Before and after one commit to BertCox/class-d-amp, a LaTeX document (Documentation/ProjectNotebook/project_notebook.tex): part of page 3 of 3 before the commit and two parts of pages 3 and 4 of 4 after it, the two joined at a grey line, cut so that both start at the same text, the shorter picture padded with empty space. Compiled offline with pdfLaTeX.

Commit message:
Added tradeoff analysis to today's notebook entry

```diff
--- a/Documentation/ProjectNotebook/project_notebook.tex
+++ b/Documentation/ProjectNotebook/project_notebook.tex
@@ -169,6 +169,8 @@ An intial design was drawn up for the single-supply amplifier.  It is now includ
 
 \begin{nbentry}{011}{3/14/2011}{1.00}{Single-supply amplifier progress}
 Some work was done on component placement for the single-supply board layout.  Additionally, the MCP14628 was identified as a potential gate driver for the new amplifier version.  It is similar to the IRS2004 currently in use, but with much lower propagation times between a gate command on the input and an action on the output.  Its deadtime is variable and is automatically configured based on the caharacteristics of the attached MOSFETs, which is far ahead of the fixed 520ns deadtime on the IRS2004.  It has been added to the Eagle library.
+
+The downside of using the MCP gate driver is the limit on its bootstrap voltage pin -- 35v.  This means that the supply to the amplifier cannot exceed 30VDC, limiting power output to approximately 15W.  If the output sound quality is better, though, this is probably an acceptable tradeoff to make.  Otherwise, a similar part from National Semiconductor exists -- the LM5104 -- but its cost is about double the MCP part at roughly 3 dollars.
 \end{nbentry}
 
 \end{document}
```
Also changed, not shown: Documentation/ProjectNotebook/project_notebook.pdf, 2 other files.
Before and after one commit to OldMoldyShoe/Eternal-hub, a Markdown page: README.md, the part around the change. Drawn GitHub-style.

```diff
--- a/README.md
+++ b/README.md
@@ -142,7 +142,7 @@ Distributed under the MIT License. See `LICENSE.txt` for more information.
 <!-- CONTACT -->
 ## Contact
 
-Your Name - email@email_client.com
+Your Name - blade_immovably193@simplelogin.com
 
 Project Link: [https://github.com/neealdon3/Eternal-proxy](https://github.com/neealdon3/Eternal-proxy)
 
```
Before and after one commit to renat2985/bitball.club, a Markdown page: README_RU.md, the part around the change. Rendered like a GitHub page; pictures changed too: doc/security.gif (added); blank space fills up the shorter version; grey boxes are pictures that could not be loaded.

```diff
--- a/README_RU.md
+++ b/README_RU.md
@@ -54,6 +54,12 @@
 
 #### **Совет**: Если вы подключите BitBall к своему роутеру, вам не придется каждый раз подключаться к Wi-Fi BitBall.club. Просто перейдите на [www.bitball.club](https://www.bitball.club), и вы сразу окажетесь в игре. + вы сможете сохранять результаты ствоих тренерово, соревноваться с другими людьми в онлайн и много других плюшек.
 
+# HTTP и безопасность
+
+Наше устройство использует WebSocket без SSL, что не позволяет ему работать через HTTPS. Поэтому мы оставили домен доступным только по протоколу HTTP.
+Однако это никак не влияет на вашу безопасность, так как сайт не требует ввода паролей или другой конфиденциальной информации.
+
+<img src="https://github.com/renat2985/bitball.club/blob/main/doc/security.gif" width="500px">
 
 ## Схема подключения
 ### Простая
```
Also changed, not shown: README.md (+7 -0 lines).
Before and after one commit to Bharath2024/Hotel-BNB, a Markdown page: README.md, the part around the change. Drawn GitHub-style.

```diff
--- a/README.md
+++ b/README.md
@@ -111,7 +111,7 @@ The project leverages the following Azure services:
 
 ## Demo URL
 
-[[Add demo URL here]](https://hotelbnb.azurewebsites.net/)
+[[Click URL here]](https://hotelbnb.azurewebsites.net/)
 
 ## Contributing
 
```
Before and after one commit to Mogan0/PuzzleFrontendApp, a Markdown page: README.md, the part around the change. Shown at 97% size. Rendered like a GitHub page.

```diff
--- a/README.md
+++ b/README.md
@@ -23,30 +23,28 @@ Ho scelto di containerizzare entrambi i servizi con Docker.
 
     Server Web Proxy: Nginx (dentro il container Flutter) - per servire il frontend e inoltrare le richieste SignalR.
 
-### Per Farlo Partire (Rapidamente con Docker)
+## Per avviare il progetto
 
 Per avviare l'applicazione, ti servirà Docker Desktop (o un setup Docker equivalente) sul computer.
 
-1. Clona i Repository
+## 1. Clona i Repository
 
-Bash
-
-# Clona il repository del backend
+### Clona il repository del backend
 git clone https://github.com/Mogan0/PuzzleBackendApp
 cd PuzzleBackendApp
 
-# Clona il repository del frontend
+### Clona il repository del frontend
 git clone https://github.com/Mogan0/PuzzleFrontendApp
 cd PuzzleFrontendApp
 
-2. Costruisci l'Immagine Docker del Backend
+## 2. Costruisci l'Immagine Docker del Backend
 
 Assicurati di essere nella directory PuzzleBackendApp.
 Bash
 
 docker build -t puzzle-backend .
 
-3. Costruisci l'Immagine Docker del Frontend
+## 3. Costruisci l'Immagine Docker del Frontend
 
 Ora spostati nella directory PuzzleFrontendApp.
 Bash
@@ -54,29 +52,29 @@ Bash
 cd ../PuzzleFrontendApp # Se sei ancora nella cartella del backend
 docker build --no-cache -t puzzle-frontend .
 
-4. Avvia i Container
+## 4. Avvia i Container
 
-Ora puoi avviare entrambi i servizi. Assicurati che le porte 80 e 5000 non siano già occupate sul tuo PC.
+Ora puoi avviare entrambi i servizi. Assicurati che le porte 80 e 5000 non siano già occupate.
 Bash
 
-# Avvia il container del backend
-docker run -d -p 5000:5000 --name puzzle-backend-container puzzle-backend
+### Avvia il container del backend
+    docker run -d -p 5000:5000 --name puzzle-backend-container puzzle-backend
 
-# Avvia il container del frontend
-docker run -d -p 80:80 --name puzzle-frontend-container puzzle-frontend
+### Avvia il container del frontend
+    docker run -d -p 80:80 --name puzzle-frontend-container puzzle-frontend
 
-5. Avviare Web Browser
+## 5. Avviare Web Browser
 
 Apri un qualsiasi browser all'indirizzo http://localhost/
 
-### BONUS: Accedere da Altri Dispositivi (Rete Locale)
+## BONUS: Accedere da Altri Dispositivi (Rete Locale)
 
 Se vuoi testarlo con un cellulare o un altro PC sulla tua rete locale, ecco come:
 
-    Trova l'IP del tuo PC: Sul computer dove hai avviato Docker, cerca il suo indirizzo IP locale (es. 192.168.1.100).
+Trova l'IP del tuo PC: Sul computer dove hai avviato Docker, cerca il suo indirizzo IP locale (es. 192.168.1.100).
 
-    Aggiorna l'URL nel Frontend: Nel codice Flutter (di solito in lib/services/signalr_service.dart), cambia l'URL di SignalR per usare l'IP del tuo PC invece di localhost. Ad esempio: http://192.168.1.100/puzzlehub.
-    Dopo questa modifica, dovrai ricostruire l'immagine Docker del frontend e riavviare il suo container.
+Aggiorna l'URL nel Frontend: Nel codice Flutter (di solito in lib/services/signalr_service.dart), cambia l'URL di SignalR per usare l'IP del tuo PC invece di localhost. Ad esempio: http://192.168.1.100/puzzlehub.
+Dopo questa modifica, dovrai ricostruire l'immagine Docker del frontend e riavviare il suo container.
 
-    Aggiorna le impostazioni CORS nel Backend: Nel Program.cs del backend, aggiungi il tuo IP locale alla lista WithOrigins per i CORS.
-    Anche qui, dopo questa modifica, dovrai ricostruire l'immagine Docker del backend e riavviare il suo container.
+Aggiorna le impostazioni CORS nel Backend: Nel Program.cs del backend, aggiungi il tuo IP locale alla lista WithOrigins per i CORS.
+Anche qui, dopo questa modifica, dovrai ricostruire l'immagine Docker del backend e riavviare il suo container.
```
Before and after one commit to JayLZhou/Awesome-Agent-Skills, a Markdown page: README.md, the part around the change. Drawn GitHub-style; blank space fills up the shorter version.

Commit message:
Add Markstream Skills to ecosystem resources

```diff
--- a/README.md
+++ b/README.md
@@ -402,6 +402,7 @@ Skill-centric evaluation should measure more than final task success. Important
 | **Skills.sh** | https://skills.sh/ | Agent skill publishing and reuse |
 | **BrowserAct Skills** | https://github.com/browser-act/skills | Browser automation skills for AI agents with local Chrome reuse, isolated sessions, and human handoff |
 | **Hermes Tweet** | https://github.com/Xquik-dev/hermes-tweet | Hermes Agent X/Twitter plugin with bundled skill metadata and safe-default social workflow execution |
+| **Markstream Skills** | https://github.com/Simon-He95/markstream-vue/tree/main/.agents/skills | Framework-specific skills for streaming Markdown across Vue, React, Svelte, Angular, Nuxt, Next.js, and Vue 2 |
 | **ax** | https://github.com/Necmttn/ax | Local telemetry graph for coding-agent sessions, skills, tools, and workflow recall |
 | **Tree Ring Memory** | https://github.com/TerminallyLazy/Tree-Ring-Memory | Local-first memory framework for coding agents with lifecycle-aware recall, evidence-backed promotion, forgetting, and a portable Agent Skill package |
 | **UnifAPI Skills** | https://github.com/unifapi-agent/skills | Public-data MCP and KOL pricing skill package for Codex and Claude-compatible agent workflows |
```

☆ ☆ ☆

Task to complete: Give the count of lines in the listing where the word "SignalR" occurs, with no further words.

Response: 3